Here's my take on the deal the United States and Mexico announced Monday to revamp the North America Free Trade Agreement.
First, it looks like the two countries have closed major gaps around autos and energy, which will allow Canada (the third party in NAFTA) to return to the negotiating table. The Trump Administration is looking to fast-track these negotiations before Mexican President-elect Andres Manuel Lopez Obrador takes office on Dec. 1.
However, negotiations between the United States, Mexico and Canada are far from finished. There are still major hurdles, and even if Trump reaches final deal with Mexico and Canada, the U.S. Congress will likely have to approve any changes.
Still let's see where things stand now, as well as which U.S. stocks might win from Monday's pact:
The new deal reportedly includes a rule increasing how much of a Mexican-assembled car must come from North American factories to qualify for duty-free entry into the United States. The agreement boosts that minimum from the current 62.5% to a new 75%. Vehicles that don't comply will face a 2.5% import tariff.
Mexico represents a major market for U.S. petroleum refiners, with U.S. companies providing around 50% of Mexican gasoline. U.S. companies Andeavor (ANDV) and Valero Energy (VLO) already refine oil for Mexican state petroleum company Pemex, while Glencore (GLNCY) recently inked a joint venture with local partner Grupo G500 to import fuel into the Latin American country. GLNCY last week received its first gasoline imports at the company's 600,000-barrel private terminal at Dos Bocas in the Gulf of Mexico.
However, the incoming Lopez Obrador administration has said it's likely postpone public auctions for two years on Mexican oil exploration-and-production blocks in a bid to strengthen Pemex. Major U.S. players in the Mexican oil space include independent Talos Energy (TALO) and Chevron (CVX) .
Washington's most valuable negotiation tool with Mexico involves U.S. export of natural gas south of the border.
The Latin American country currently imports around 2.6 billion cubic feet a day of natural gas via pipelines across the Texas border, with major pipeline operators including Transcanada (TRP) and private equity-backed companies like Fermaca Global. However, Mexico aims to boost these imports 9 billion cubic feet per day under a five-year plan to build more gas pipelines and infrastructure.
Some U.S. companies aim to use Mexico as a low-cost weigh station on the road to exporting natural gas across the Pacific and into Central and South America. Major players in this space include:
- Mexico Pacific Limited, an Och-Ziff Capital-backed LNG export company.
- New Fortress Energy, an LNG provider backed by Fortress Investment Group.
The Mexican Peso
The peso was down as much as 1.6% Monday on news of the U.S.-Mexican deal.
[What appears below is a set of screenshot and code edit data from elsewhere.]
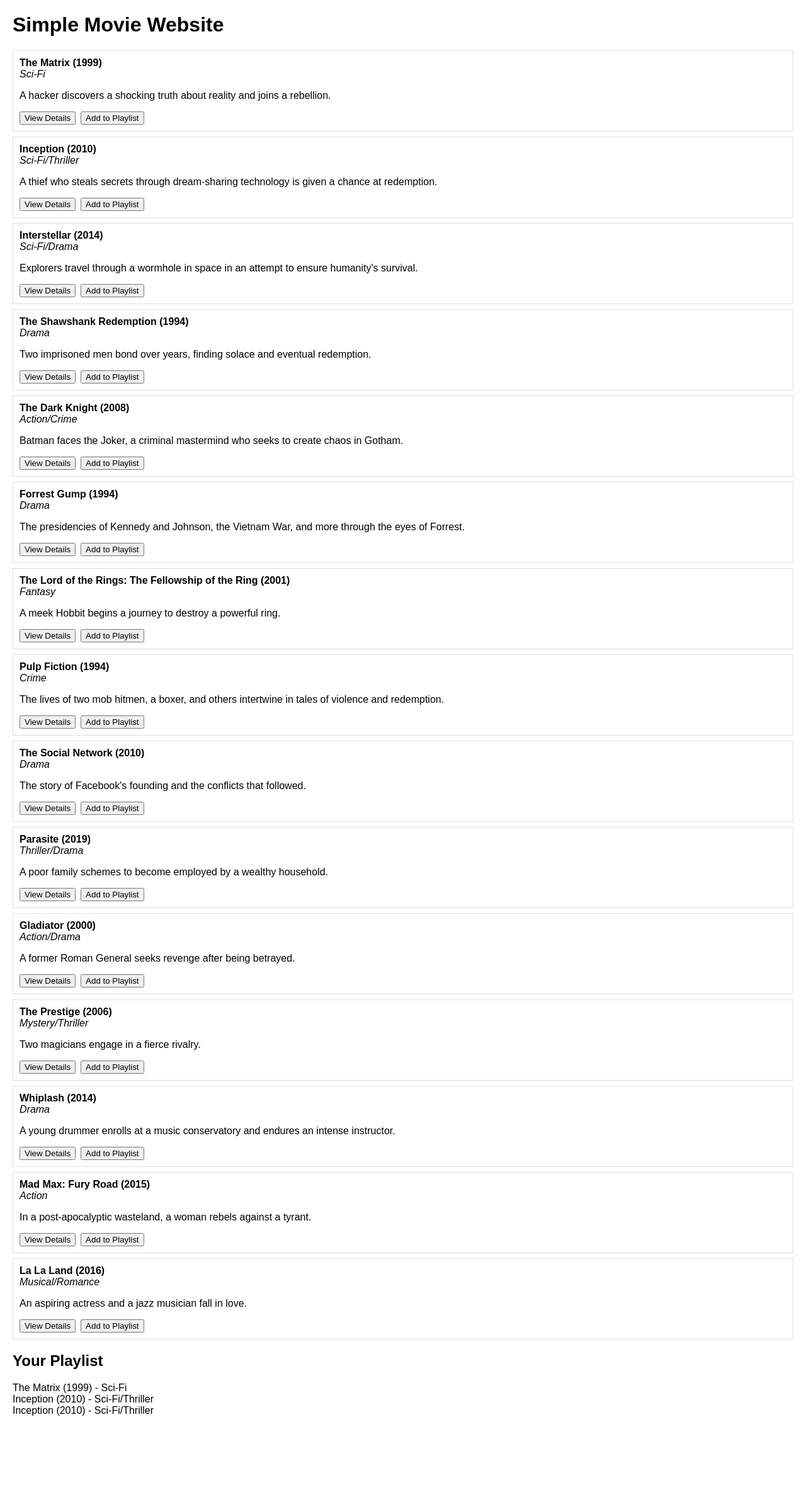
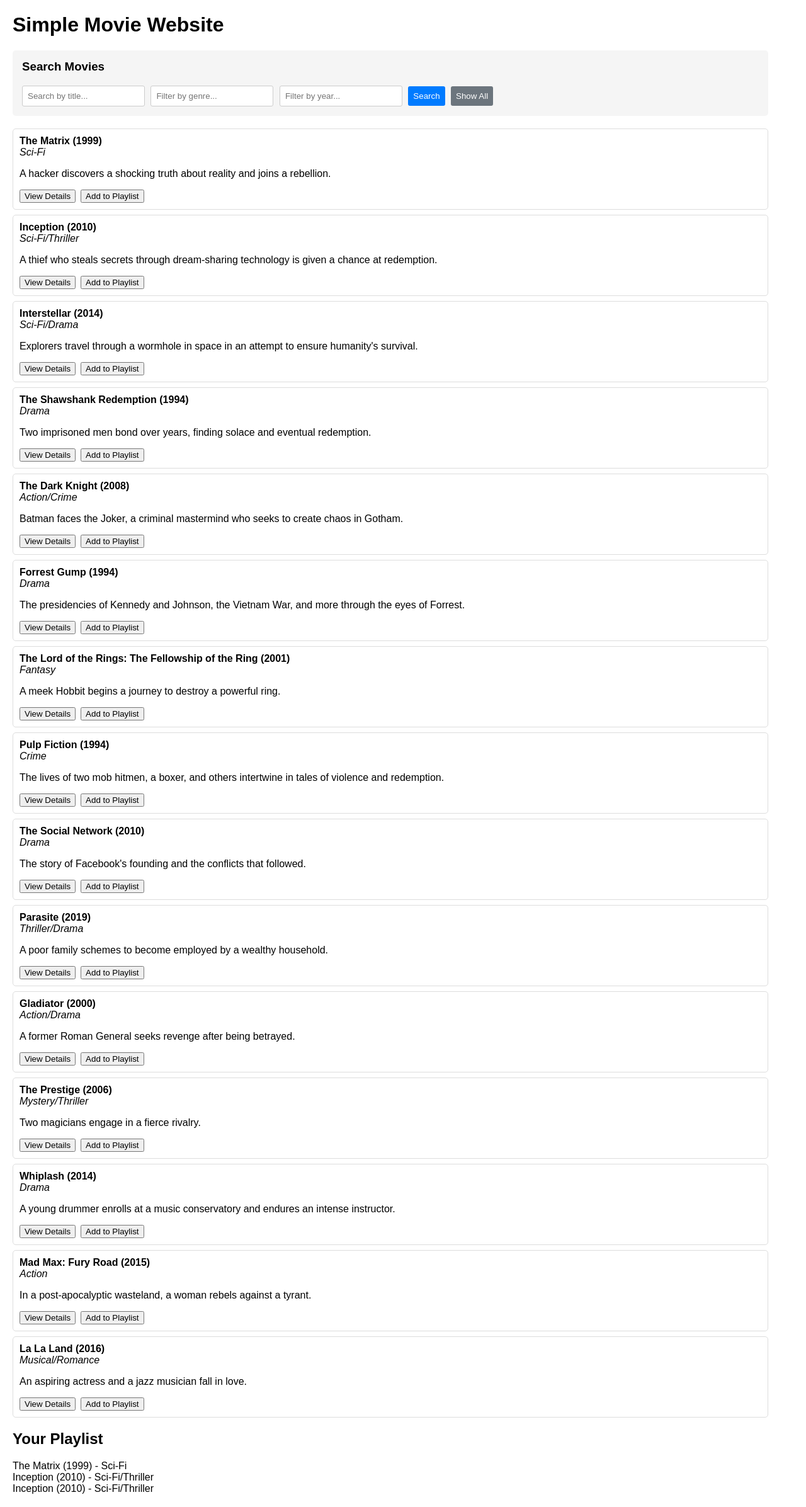
Before and after one commit to CanarysPlayground/Movie_repo, a Flask app: page / in a window 1280 px wide. Shown: the whole page at 63% size. Before the commit the page ends 2248 px from the top, so only its background shows below. Run offline with Flask 2, Linux system fonts and the light colour scheme; data comes from the database, SQL or seed files in the repository.

Commit message:
Add search functionality for movies by title, genre, and year
Co-authored-by: kavyashri-as <213833080+kavyashri-as@users.noreply.github.com>

```diff
--- a/app.py
+++ b/app.py
@@ -42,6 +42,56 @@ def list_movies():
     movies = [dict(row) for row in cur.fetchall()]
     return jsonify(movies)
 
+# API: search movies
+@app.route("/api/movies/search", methods=["GET"])
+def search_movies():
+    query = request.args.get("q", "").strip()
+    genre_filter = request.args.get("genre", "").strip()
+    year_filter = request.args.get("year", "").strip()
+
+    # Input validation
+    if not query and not genre_filter and not year_filter:
+        return jsonify({"error": "At least one search parameter (q, genre, or year) is required"}), 400
+
+    db = get_db()
+    sql_parts = ["SELECT id, title, year, genre, synopsis FROM movies WHERE 1=1"]
+    params = []
+
+    # Case-insensitive partial matching for title
+    if query:
+        sql_parts.append("AND LOWER(title) LIKE LOWER(?)")
+        params.append(f"%{query}%")
+
+    # Case-insensitive partial matching for genre
+    if genre_filter:
+        sql_parts.append("AND LOWER(genre) LIKE LOWER(?)")
+        params.append(f"%{genre_filter}%")
+
+    # Exact matching for year
+    if year_filter:
+        try:
+            year_int = int(year_filter)
+            sql_parts.append("AND year = ?")
+            params.append(year_int)
+        except ValueError:
+            return jsonify({"error": "Year must be a valid integer"}), 400
+
+    sql_parts.append("ORDER BY title")
+    sql = " ".join(sql_parts)
+
+    cur = db.execute(sql, params)
+    movies = [dict(row) for row in cur.fetchall()]
+
+    return jsonify({
+        "results": movies,
+        "count": len(movies),
+        "query": query,
+        "filters": {
+            "genre": genre_filter,
+            "year": year_filter
+        }
+    })
+
 # API: movie details
 @app.route("/api/movies/<int:movie_id>", methods=["GET"])
 def movie_details(movie_id):
--- a/templates/index.html
+++ b/templates/index.html
@@ -4,25 +4,69 @@
   <meta charset="utf-8">
   <title>Simple Movie Website</title>
   <style>
-    body { font-family: Arial, sans-serif; margin: 20px; }
-    .movie { border: 1px solid #ddd; padding: 10px; margin-bottom: 8px; }
+    body { font-family: Arial, sans-serif; margin: 20px; max-width: 1200px; }
+    .movie { border: 1px solid #ddd; padding: 10px; margin-bottom: 8px; border-radius: 5px; }
     .controls { margin-top: 10px; }
     #playlist { margin-top: 20px; }
+    .search-container {
+      background: #f5f5f5;
+      padding: 15px;
+      margin-bottom: 20px;
+      border-radius: 5px;
+    }
+    .search-container input, .search-container button {
+      padding: 8px;
+      margin-right: 5px;
+      border: 1px solid #ccc;
+      border-radius: 3px;
+    }
+    .search-container button {
+      background: #007bff;
+      color: white;
+      cursor: pointer;
+      border: none;
+    }
+    .search-container button:hover {
+      background: #0056b3;
+    }
+    .search-results-info {
+      margin: 10px 0;
+      color: #666;
+      font-style: italic;
+    }
   </style>
 </head>
 <body>
   <h1>Simple Movie Website</h1>
+
+  <div class="search-container">
+    <h3 style="margin-top: 0;">Search Movies</h3>
+    <input type="text" id="searchQuery" placeholder="Search by title..." />
+    <input type="text" id="searchGenre" placeholder="Filter by genre..." />
+    <input type="text" id="searchYear" placeholder="Filter by year..." />
+    <button onclick="searchMovies()">Search</button>
+    <button onclick="clearSearch()" style="background: #6c757d;">Show All</button>
+  </div>
+
+  <div id="searchInfo" class="search-results-info"></div>
   <div id="movies"></div>
 
   <h2>Your Playlist</h2>
   <div id="playlist"></div>
 
 <script>
-async function fetchMovies() {
-  const res = await fetch('/api/movies');
-  const movies = await res.json();
+function displayMovies(movies, searchInfo = '') {
   const container = document.getElementById('movies');
+  const infoContainer = document.getElementById('searchInfo');
+
+  infoContainer.innerHTML = searchInfo;
   container.innerHTML = '';
+
+  if (movies.length === 0) {
+    container.innerHTML = '<p><em>No movies found.</em></p>';
+    return;
+  }
+
   movies.forEach(m => {
     const div = document.createElement('div');
     div.className = 'movie';
@@ -52,6 +96,55 @@ async function fetchMovies() {
   });
 }
 
+async function fetchMovies() {
+  const res = await fetch('/api/movies');
+  const movies = await res.json();
+  displayMovies(movies);
+}
+
+async function searchMovies() {
+  const query = document.getElementById('searchQuery').value.trim();
+  const genre = document.getElementById('searchGenre').value.trim();
+  const year = document.getElementById('searchYear').value.trim();
+
+  if (!query && !genre && !year) {
+    alert('Please enter at least one search criteria');
+    return;
+  }
+
+  const params = new URLSearchParams();
+  if (query) params.append('q', query);
+  if (genre) params.append('genre', genre);
+  if (year) params.append('year', year);
+
+  try {
+    const res = await fetch('/api/movies/search?' + params.toString());
+    const data = await res.json();
+
+    if (!res.ok) {
+      alert('Search error: ' + (data.error || 'Unknown error'));
+      return;
+    }
+
+    let searchInfo = `Found ${data.count} movie(s)`;
+    if (query) searchInfo += ` matching "${query}"`;
+    if (genre) searchInfo += ` in genre "${genre}"`;
+    if (year) searchInfo += ` from year ${year}`;
+
+    displayMovies(data.results, searchInfo);
+  } catch (error) {
+    alert('Error performing search: ' + error.message);
+  }
+}
+
+function clearSearch() {
+  document.getElementById('searchQuery').value = '';
+  document.getElementById('searchGenre').value = '';
+  document.getElementById('searchYear').value = '';
+  document.getElementById('searchInfo').innerHTML = '';
+  fetchMovies();
+}
+
 async function loadPlaylist() {
   const res = await fetch('/api/playlist');
   const items = await res.json();
```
That's partly because excluding Canada from the negotiations could hurt Mexico, as NAFTA has been a three-way pact for decades. Additionally, a separate U.S.-Canadian trade agreement would leave Mexico behind.
The Bottom Line
It's evident by the relationships detailed above that U.S. companies across various industries will continue to find backdoors to trade with Mexico regardless of what treaty talks produce.
Over time, it seems certain that the trade "border" between the two countries will become blurrier and blurrier -- and that not even President Trump's proposed border wall will be able to hold imports and exports from crossing it.